As to 1 Tim 2:12, here's my take: It seems that Paul is definitely restricting the role of women in terms of roles of leadership. 1 Tim 2:12 says that women should not teach or exercise authority over men. The passage almost surely is not addressing only wives, but women in general. The notion that women can exercise such authority or teach men IF they are doing so under the authority of their husbands or the pastor is a view that is based on a faulty translation of the key verb in this verse. It goes back to the King James Version. In that version, the verb authenteo is translated "usurp." Hence, the KJV reads here, "But I suffer not a woman to teach, nor to usurp authority over the man, but to be in silence." That rendering for the verb was somewhat novel (for example, in Tyndale's translation, done almost a century earlier, he rendered the verb as 'exercise authority' or something similar). The KJV translators mistranslated this very because they knew Latin better than they knew Greek. And in the sixteenth century, Erasmus of Rotterdam--the man who was the first to publish a Greek New Testament--rendered authenteo this way. He produced five Greek New Testaments, and all of them were Greek-Latin diglots. That is, Greek was on one page and his Latin translation of the same was on the facing page. By the fourth century AD, authenteo had come to mean 'usurp.' But it didn't have this force earlier. Consequently, Erasmus translated the verb as usurpare (from which, obviously, English gets 'usurp'). His translation was based on Greek usage that was 300+ years after the time of the New Testament. Remarkably, Erasmus produced his Greek New Testament as a way to correct Jerome's Latin Vulgate. Jerome was the fourth century scholar who brought uniformity to the Latin versions of the Bible by gathering them up, along with several Greek copies, and trying to discern what was the original wording. In other words, Jerome was much closer to the time of the original than Erasmus was. And in Jerome's Vulgate (which became the official "inspired" version for the Catholic Church), he translated authenteo as dominare. This Latin verb means, principally, "to exercise authority." Only secondarily does it have a negative force. It was probably the best Latin verb to use for authenteo.

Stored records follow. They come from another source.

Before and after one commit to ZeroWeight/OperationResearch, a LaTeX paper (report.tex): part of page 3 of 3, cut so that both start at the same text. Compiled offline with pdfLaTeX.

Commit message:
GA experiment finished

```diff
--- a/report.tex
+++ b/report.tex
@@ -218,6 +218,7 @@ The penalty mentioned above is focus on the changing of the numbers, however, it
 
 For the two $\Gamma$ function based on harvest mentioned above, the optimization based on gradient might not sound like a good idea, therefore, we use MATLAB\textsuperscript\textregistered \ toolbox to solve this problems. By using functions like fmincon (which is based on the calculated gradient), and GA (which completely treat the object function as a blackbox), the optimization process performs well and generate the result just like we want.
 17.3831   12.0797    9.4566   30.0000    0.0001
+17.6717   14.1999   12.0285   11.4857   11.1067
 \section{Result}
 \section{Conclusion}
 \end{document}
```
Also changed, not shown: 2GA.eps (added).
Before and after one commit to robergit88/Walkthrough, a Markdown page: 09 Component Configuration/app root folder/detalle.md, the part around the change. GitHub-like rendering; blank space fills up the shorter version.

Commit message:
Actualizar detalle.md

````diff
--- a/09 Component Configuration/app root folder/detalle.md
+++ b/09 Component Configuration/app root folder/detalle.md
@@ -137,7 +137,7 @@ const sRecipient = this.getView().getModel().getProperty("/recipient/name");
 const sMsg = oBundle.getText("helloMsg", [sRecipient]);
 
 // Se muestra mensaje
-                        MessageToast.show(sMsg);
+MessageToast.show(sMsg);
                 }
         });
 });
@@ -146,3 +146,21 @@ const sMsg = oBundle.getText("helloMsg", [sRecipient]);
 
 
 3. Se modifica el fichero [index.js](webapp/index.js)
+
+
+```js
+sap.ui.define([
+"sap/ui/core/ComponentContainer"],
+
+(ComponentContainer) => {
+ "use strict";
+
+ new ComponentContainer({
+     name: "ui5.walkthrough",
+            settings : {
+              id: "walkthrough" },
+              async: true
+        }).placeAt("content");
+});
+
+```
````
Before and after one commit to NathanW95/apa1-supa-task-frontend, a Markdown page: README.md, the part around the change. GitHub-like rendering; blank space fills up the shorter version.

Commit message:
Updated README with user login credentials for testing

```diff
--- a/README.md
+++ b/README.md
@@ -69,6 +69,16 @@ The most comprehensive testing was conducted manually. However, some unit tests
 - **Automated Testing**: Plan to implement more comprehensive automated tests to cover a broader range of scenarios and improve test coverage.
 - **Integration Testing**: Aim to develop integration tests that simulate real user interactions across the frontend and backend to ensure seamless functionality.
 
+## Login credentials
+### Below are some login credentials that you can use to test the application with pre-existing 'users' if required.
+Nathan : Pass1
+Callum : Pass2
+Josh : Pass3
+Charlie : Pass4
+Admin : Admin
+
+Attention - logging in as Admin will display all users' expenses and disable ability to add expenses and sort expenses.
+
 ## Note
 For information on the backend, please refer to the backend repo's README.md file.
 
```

OK, if you're still tracking with me, let's go back to Erasmus. He based his translation on his reading of Greek writers who lived during or after the time of Jerome. And because of this, he didn't grasp the actual meaning of authenteo in 1 Tim 2:12. And since authenteo is a rare word in Greek literature, the KJV translators simply consulted the Latin in their Greek-Latin diglot to discern the meaning of the verb. And what did they find? Usurpare. Hence, an illegitimate translation made its way into the translation of the Bible. But today, the vast majority of English translations understand the term to be neutral. Even the NKJV, which attempts to retain the wording of the KJV as much as possible, only updating its language and correcting places where it really went bad, has here "have authority." But when women wish to teach men, they usually refer to the KJV translation, as least implicitly. For example, they will say, "I'm not usurping anyone's authority. The authority to teach has been granted to me by the elders." But that viewpoint is based on a wrong translation of this verse! If Paul meant that women could teach men as long as they did not usurp such authority, it would be a curious thing for him to say. Shouldn't any male teachers also get the authority of the elders? Why would women be singled out? If I want to teach a class at my church, the elders must approve. Thus, the view that women can teach IF they get permission by the church leadership really doesn't handle this verse logically or lexically.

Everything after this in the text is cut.